I’ve been reading a lot of books lately on successful business strategies and the topic of mission statements often comes up.
It got me wondering, can nurses benefit from having a mission statement? Many of you already do, but you don’t even realize it. A mission statement can be derived from your philosophy of nursing. For example, what does being a nurse mean to you? What makes a good nurse? Answer these questions and there is the beginning of your mission statement.
Why Would a Nurse Want a Mission Statement?
Quite simply, because it adds meaning to what you do. This can be a great help, especially to those who are suffering from nurse burnout. If you take a moment to reflect on your mission statement, it could serve as a source of inspiration on those days when you just feel like you are just running around in circles, and not really accomplishing anything.
Here’s an example: As a recovery room nurse I often felt dragged down by all the repetitive, meaningless tasks that I was required to do (charting vitals Q 15 minutes, fetching ginger ale and crackers, removing IVs, etc). What if instead of dwelling on these things, instead I focused on the following mission statement:

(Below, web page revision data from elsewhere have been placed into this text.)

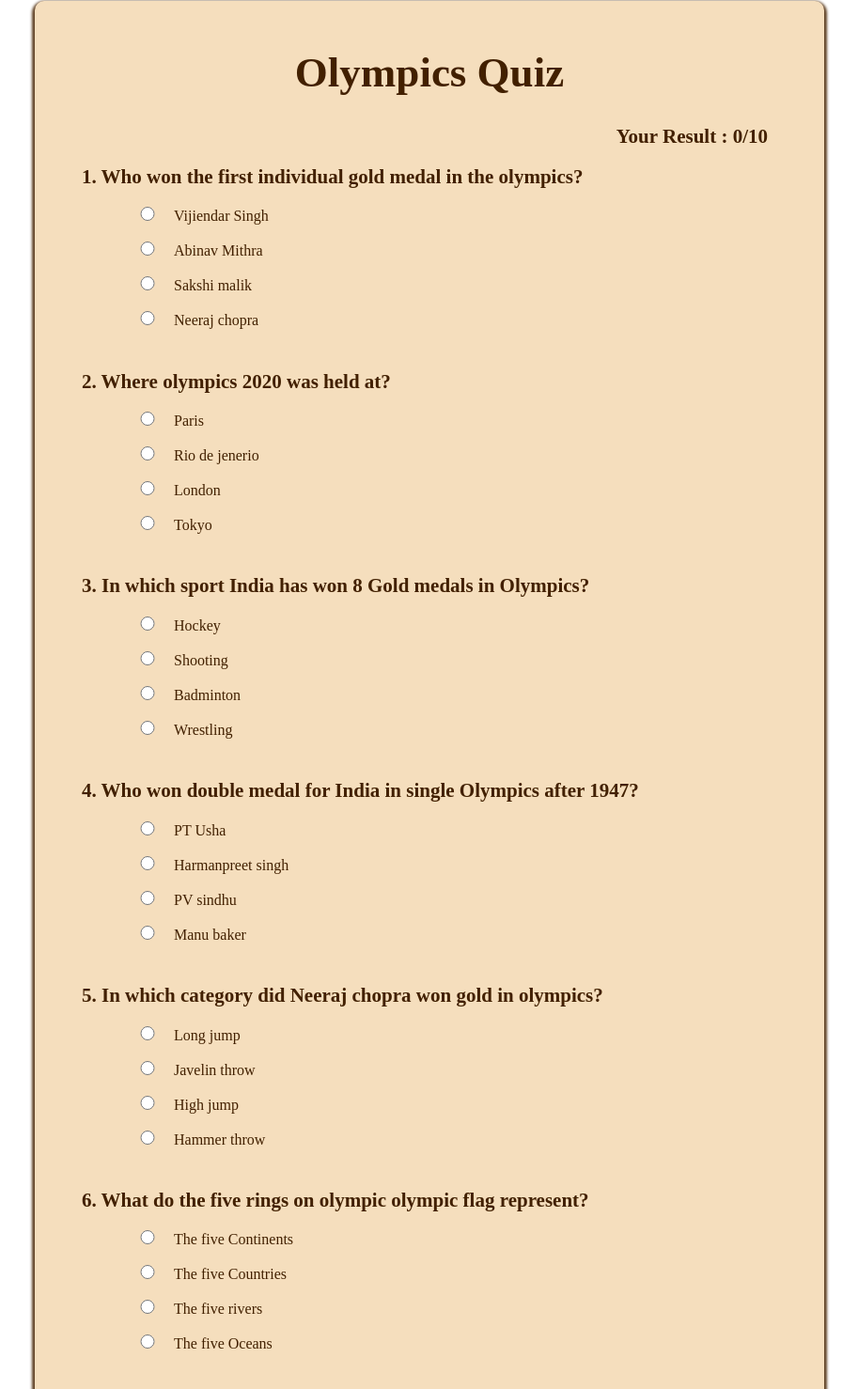
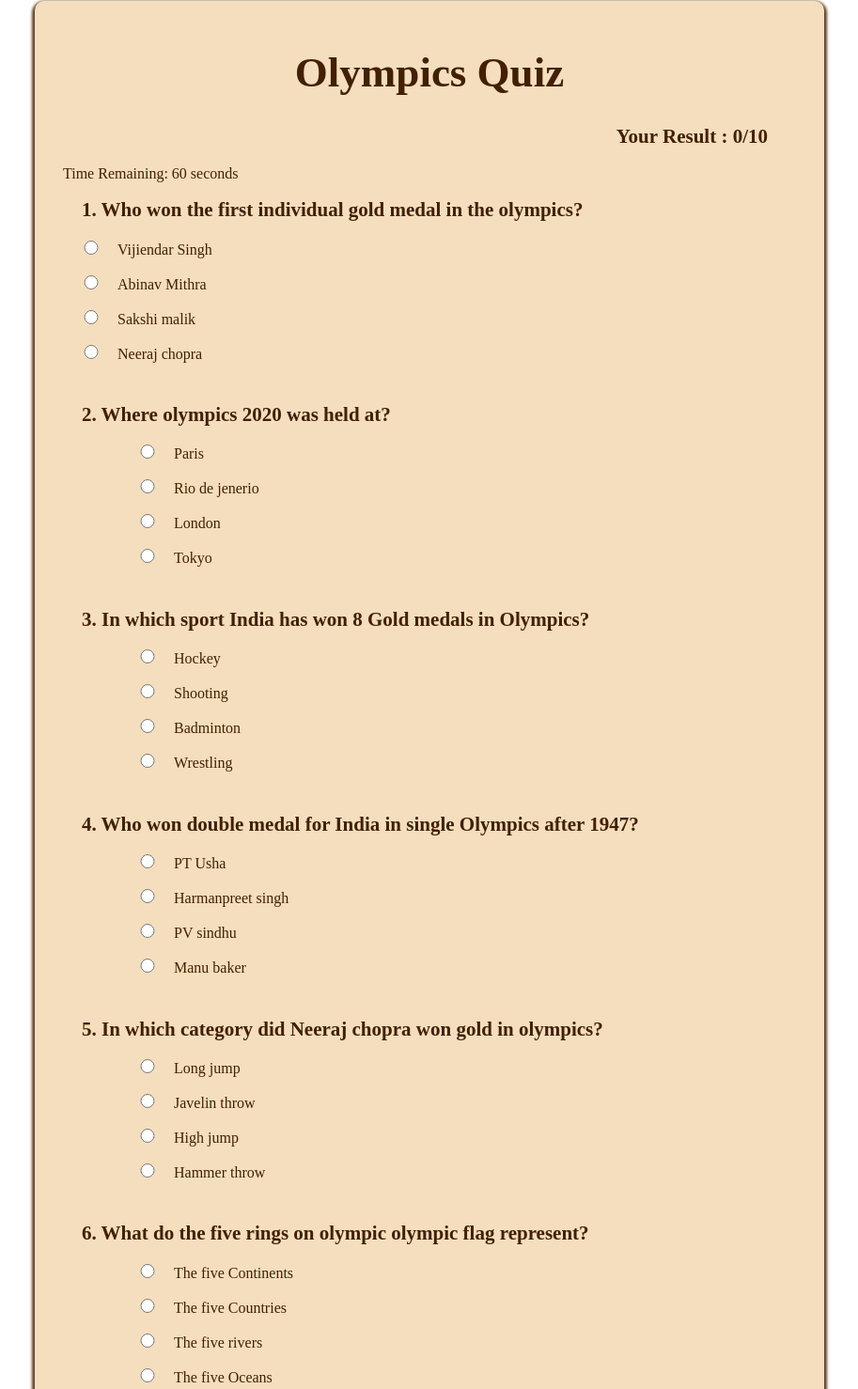
Before and after one commit to Ajaykumar5757/quiz-app-using-javascript-css-html-with-results, a plain HTML site: page index.html in a window 1280 px wide. Shown: the part 29-1507 px from the top of the page at 94% size, without its empty margins (183-1096 px from the left). Drawn offline with Linux system fonts and the light colour scheme.

Commit message:
Update index.html

```diff
--- a/index.html
+++ b/index.html
@@ -3,9 +3,9 @@
 <head>
     <meta charset="UTF-8">
     <meta name="viewport" content="width=device-width, initial-scale=1.0">
-    <title>Quiz App</title>
+    <title>Olympics Quiz</title>
     <link rel="stylesheet" href="style/style.css">
-    <script src="javascript/javascript.js"></script>
+    <script src="javascript/javascript.js" defer></script>
 </head>
 <body>
     <div class="section">
@@ -13,15 +13,17 @@
         <div class="score">
             <h2 style="text-align: right;margin-right: 30px;">Your Result : <span id="quiz-score">0</span>/10</h2>
         </div>
-        <div class="one">
+        <div>Time Remaining: <span id="timer">60</span> seconds</div>
+        <div class="question" id="question-1">
             <h2>1. Who won the first individual gold medal in the olympics?</h2>
-            <p class="group"><input type="radio" id="one-op1" name="ques1">Vijiendar Singh</p>
-            <p class="group"><input type="radio" id="one-op2" name="ques1">Abinav Mithra</p>
-            <p class="group"><input type="radio" id="one-op3" name="ques1">Sakshi malik</p>
-            <p class="group"><input type="radio" id="one-op4" name="ques1">Neeraj chopra</p>
+            <p><input type="radio" id="one-op1" name="ques1">Vijiendar Singh</p>
+            <p><input type="radio" id="one-op2" name="ques1">Abinav Mithra</p>
+            <p><input type="radio" id="one-op3" name="ques1">Sakshi malik</p>
+            <p><input type="radio" id="one-op4" name="ques1">Neeraj chopra</p>
             <h2 id="result1" class="result"></h2>
         </div>
-        <div class="two">
+        <!-- Repeat above div for all questions (ques2 to ques10) -->
+        <div class="question" id="question-2">
             <h2>2. Where olympics 2020 was held at?</h2>
             <p class="group"><input type="radio" id="two-op1" name="ques2">Paris</p>
             <p class="group"><input type="radio" id="two-op2" name="ques2">Rio de jenerio</p>
@@ -29,15 +31,15 @@
             <p class="group"><input type="radio" id="two-op4" name="ques2">Tokyo</p>
             <h2 id="result2" class="result"></h2>
         </div>
-        <div class="three">
-            <h2>3. In which sport India has won 8 Gold medals in Olympics?</h2>
+        <div class="question" id="question-3">
+           <h2>3. In which sport India has won 8 Gold medals in Olympics?</h2>
             <p class="group"><input type="radio" id="three-op1" name="ques3">Hockey</p>
             <p class="group"><input type="radio" id="three-op2" name="ques3">Shooting</p>
             <p class="group"><input type="radio" id="three-op3" name="ques3">Badminton</p>
             <p class="group"><input type="radio" id="three-op4" name="ques3">Wrestling</p>
             <h2 id="result3" class="result"></h2>
         </div>
-        <div class="four">
+        <div class="question" id="question-4">
             <h2>4. Who won double medal for India in single Olympics after 1947?</h2>
             <p class="group"><input type="radio" id="four-op1" name="ques4">PT Usha</p>
             <p class="group"><input type="radio" id="four-op2" name="ques4">Harmanpreet singh</p>
@@ -45,7 +47,7 @@
             <p class="group"><input type="radio" id="four-op4" name="ques4">Manu baker</p>
             <h2 id="result4" class="result"></h2>
         </div>
-        <div class="five">
+        <div class="question" id="question-5">
             <h2>5. In which category did Neeraj chopra won gold in olympics?</h2>
             <p class="group"><input type="radio" id="five-op1" name="ques5">Long jump</p>
             <p class="group"><input type="radio" id="five-op2" name="ques5">Javelin throw</p>
@@ -53,7 +55,7 @@
             <p class="group"><input type="radio" id="five-op4" name="ques5">Hammer throw</p>
             <h2 id="result5" class="result"></h2>
         </div>
-        <div class="six">
+        <div class="question" id="question-6">
             <h2>6. What do the five rings on olympic olympic flag represent?</h2>
             <p class="group"><input type="radio" id="six-op1" name="ques6">The five Continents</p>
             <p class="group"><input type="radio" id="six-op2" name="ques6">The five Countries</p>
@@ -61,15 +63,15 @@
             <p class="group"><input type="radio" id="six-op4" name="ques6">The five Oceans</p>
             <h2 id="result6" class="result"></h2>
         </div>
-        <div class="seven">
-            <h2>7. In which country did the ancient olympic games orginated?</h2>
+        <div class="question" id="question-7">
+           <h2>7. In which country did the ancient olympic games orginated?</h2>
             <p class="group"><input type="radio" id="seven-op1" name="ques7">United states</p>
             <p class="group"><input type="radio" id="seven-op2" name="ques7">China</p>
             <p class="group"><input type="radio" id="seven-op3" name="ques7">Greece</p>
             <p class="group"><input type="radio" id="seven-op4" name="ques7">Russia</p>
             <h2 id="result7" class="result"></h2>
         </div>
-        <div class="eight">
+        <div class="question" id="question-8">
             <h2>8. What are the five colors of the olympic rings?</h2>
             <p class="group"><input type="radio" id="eight-op1" name="ques8">Red, Yellow, Blue, Green, Black</p>
             <p class="group"><input type="radio" id="eight-op2" name="ques8">Red, Yellow, Green, Black, White</p>
@@ -77,7 +79,7 @@
             <p class="group"><input type="radio" id="eight-op4" name="ques8">Red, Blue, Green, Black, White</p>
             <h2 id="result8" class="result"></h2>
         </div>
-        <div class="nine">
+        <div class="question" id="question-9">
             <h2>9. Which city in Australia going to host 2032 olympics?</h2>
             <p class="group"><input type="radio" id="nine-op1" name="ques9">Sydney</p>
             <p class="group"><input type="radio" id="nine-op2" name="ques9">Gold Coast</p>
@@ -85,7 +87,7 @@
             <p class="group"><input type="radio" id="nine-op4" name="ques9">Melbourne</p>
             <h2 id="result9" class="result"></h2>
         </div>
-        <div class="ten">
+        <div class="question" id="question-10">
             <h2>10. Which Badminton player has won a silver and a bronze medal in olympics?</h2>
             <p class="group"><input type="radio" id="ten-op1" name="ques10">Saina Nerwal</p>
             <p class="group"><input type="radio" id="ten-op2" name="ques10">PV Sindhu</p>
@@ -94,6 +96,7 @@
             <h2 id="result10" class="result"></h2>
         </div>
         <button onclick="check()">Submit</button>
+        <button onclick="resetQuiz()">Reset</button>
     </div>
 </body>
 </html>
```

For all of my patients, I am going to help them to be in control of their health care process. This would include:
- Making sure they know when and with whom to schedule a follow-up appointment.
- Making sure they have the proper educational tools; e.g. if they have a nephrostomy tube placed, do they know how to care for it? If they have a pacemaker placed, are they aware of what the settings are, and what these settings mean?
- Do they need copies of their lab values for their personal records?
- Have the doctors answered all of their questions related to the procedure?
Sure, most of these things are part of the job anyway, but if I view them in the context of my mission statement, it might make my job more meaningful, and hence, more satisfying.
If you had to choose a mission statement as a nurse, what would it be?